*Task to carry out*: Once every line in the data below has been checked for "landing", give the number of lines that hold it, and only that.

*Stored data*:
++++++
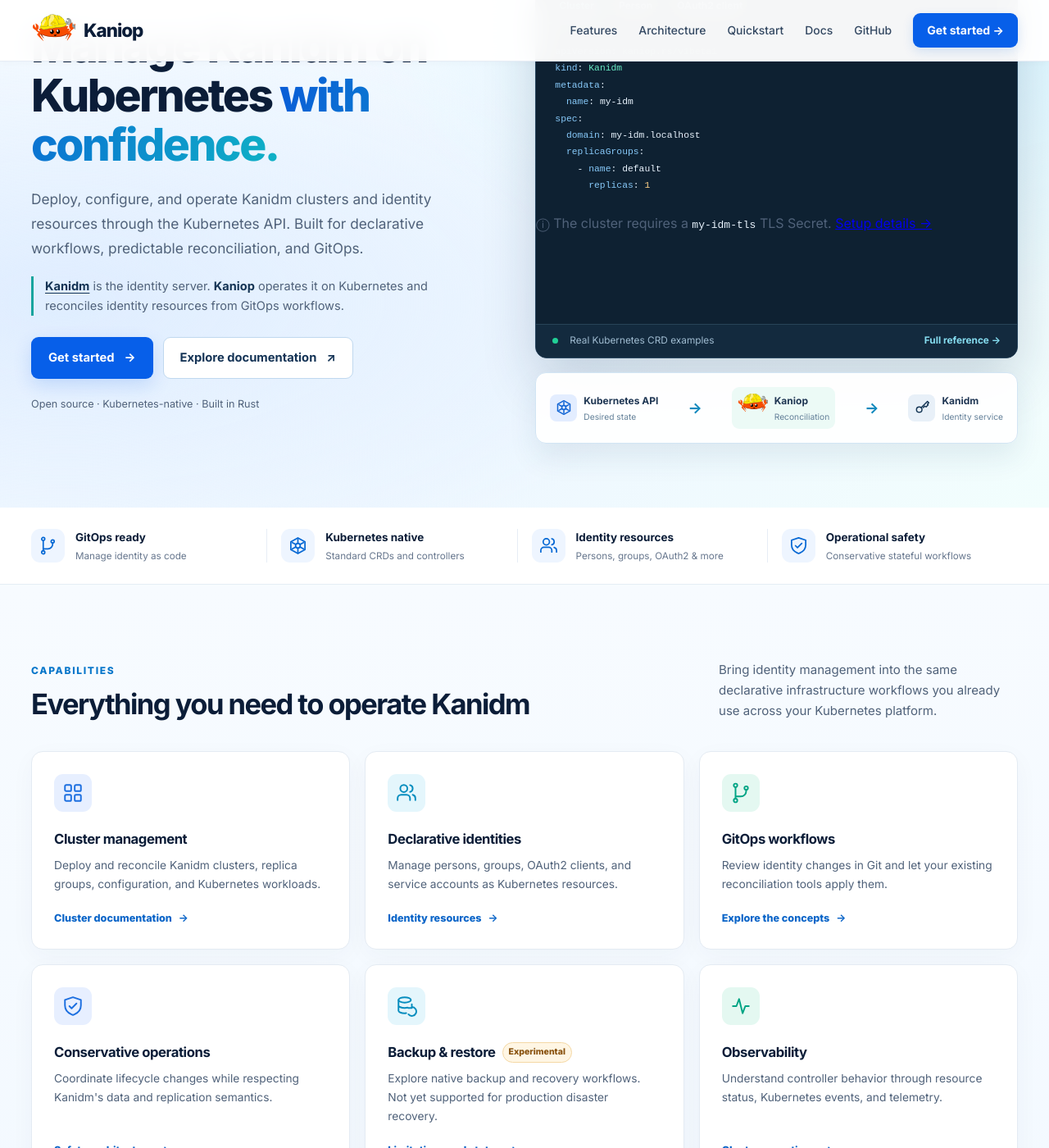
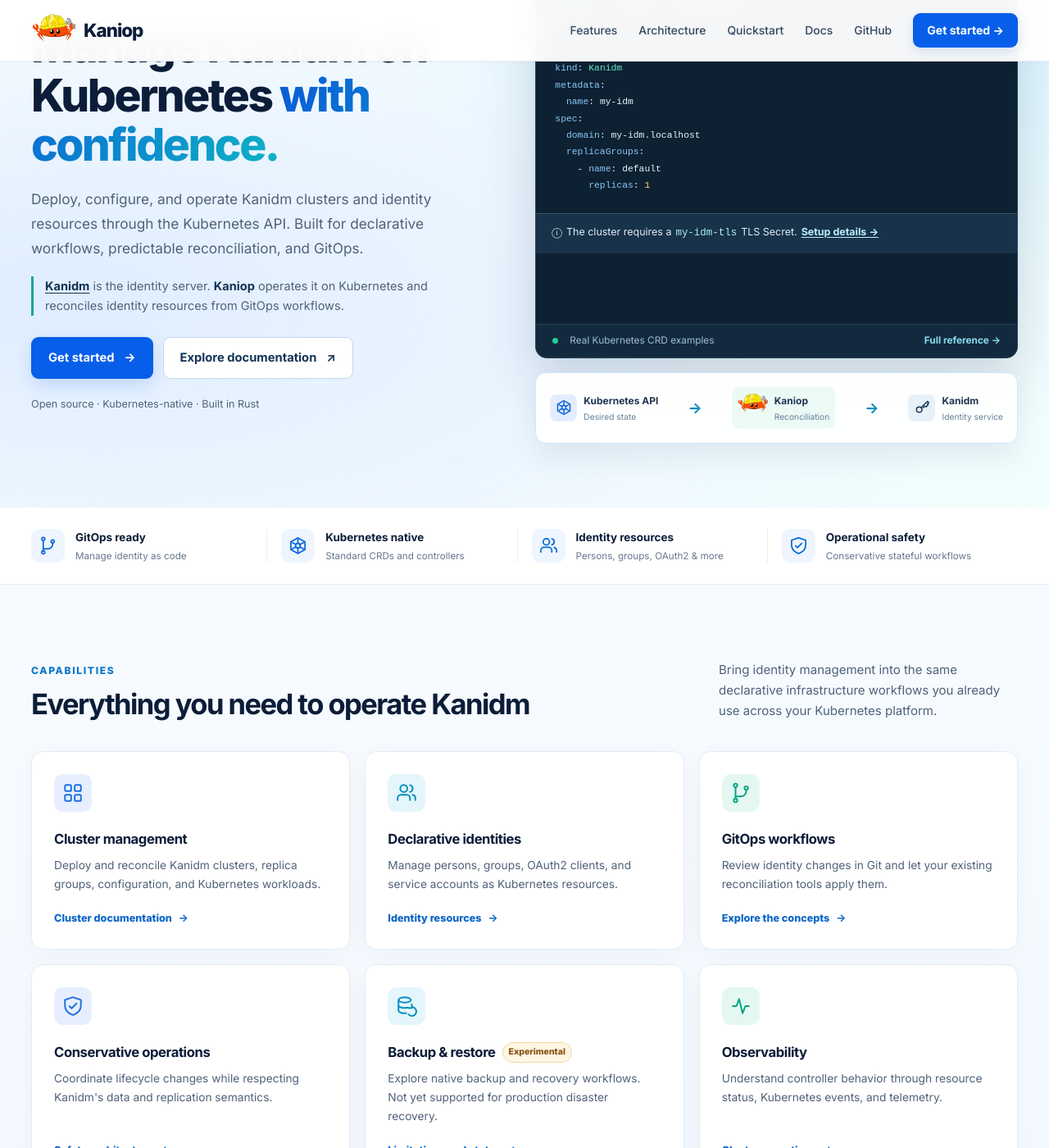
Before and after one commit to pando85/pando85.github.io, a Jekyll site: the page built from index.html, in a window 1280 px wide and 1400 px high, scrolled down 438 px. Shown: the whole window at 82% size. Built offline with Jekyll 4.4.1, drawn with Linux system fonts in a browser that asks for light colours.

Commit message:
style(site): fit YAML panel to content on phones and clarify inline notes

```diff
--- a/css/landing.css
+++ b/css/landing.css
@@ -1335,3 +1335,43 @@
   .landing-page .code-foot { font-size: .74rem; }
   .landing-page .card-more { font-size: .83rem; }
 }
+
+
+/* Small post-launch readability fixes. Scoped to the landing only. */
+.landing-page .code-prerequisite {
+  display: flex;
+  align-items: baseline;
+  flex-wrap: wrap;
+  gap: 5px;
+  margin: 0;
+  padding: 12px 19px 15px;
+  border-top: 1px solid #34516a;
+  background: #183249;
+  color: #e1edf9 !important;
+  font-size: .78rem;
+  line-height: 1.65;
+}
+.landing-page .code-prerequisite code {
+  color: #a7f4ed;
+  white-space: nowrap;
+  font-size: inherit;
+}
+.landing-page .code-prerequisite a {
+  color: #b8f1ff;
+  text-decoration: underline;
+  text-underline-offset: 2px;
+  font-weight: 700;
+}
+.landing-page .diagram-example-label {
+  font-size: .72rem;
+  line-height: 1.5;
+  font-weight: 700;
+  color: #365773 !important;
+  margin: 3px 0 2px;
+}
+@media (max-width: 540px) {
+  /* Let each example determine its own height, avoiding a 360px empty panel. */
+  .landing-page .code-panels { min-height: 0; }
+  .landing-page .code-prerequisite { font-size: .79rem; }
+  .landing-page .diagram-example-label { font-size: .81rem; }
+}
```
++++++
*Exercise result*: 12